(AP Photo/Steven Senne)
Brown University just made a big promise.
The Providence, Rhode Island Ivy League school announced today that it will eliminate student loans – and replace them with grants that do not have to be repaid.
As reported in The Hill, Brown will completely remove student loans from financial aid packages for Brown’s 6,500 current undergraduate students as well as future undergraduate students.
Were committed to making a Brown education accessible to students from all income groups, so we can continue to accept the very best and brightest students from around the world, Brown President Christina Paxson said in a press release. When students and their families are sitting at their dining room tables making decisions about where to apply to college, or whether to accept an offer of admission, we want them to know that Brown is an affordable choice.
In addition to increasing its financial aid budget by $4.5 million each year, Brown will raise $120 million as part of its existing $3 billion fundraising campaign.
The ambitious goal is part of The Brown Promise: The Future of Financial Aid At Brown, which builds upon Brown’s need-blind admissions policy launched in 2003.
In June, through its "Go Blue Guarantee," the University of Michigan announced that it will provide free tuition beginning in January 2018 for up to four years for in-state students with family income of up to $65,000 and who meet other eligibility criteria.
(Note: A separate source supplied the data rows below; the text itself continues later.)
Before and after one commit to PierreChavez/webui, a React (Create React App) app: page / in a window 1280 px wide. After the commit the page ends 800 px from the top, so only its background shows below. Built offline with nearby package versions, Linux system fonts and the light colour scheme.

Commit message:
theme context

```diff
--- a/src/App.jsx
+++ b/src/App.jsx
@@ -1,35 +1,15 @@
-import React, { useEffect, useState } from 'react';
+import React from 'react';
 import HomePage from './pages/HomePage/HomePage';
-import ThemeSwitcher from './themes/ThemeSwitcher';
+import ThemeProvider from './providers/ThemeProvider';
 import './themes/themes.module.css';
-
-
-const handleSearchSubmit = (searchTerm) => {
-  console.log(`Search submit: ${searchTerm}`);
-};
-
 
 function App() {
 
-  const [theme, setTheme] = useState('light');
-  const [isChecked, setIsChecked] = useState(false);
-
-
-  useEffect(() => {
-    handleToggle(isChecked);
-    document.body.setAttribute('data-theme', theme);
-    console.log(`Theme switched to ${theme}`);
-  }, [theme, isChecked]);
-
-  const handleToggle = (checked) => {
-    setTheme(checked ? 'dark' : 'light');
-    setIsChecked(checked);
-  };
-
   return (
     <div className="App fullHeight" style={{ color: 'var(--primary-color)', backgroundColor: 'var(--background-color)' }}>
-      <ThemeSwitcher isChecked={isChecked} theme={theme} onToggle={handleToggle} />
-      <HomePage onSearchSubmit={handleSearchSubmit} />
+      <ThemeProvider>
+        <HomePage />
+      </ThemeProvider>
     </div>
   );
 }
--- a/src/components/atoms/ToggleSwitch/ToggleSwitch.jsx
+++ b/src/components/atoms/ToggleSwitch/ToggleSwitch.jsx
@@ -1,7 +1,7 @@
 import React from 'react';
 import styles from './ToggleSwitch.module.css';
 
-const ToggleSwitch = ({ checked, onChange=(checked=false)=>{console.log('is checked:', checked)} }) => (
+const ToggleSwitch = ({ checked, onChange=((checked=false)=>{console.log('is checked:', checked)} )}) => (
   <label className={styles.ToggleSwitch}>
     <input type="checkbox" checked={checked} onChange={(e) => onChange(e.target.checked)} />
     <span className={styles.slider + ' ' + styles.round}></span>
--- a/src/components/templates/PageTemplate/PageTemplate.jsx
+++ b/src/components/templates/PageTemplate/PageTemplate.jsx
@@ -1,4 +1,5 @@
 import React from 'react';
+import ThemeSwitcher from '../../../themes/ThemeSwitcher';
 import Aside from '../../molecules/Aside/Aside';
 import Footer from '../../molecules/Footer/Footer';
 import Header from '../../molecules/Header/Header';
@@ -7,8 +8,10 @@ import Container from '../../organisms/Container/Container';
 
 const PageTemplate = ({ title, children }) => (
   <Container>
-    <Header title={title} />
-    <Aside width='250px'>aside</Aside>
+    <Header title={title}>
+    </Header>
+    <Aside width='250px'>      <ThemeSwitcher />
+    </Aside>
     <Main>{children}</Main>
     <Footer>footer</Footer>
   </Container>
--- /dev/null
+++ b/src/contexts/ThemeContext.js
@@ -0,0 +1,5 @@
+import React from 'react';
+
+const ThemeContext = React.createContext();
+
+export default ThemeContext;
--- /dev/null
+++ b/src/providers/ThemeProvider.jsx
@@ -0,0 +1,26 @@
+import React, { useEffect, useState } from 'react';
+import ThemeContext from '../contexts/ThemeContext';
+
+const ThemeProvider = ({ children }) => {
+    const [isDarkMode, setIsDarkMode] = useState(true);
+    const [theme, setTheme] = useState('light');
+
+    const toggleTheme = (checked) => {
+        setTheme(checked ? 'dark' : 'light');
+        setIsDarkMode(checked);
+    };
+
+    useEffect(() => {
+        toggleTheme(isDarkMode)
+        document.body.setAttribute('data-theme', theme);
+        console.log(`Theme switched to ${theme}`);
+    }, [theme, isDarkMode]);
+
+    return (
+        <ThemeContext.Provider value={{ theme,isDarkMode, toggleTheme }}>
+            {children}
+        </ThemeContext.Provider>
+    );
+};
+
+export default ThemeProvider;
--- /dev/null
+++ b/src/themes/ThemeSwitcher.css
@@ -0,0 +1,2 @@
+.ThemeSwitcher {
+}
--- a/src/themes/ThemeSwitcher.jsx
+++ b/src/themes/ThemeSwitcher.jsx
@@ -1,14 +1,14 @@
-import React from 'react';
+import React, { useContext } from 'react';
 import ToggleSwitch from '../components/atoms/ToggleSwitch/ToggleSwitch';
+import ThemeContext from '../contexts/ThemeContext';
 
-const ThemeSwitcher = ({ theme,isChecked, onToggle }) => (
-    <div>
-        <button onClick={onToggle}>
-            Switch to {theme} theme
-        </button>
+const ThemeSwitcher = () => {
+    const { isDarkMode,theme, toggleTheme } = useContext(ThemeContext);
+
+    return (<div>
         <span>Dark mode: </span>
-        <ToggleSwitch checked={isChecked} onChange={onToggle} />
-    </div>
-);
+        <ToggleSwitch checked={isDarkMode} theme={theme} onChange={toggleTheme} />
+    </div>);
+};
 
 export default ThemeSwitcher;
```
In January, New York Governor Andrew Cuomo introduced the Excelsior Scholarship to offer free tuition at all New York’s public colleges and universities.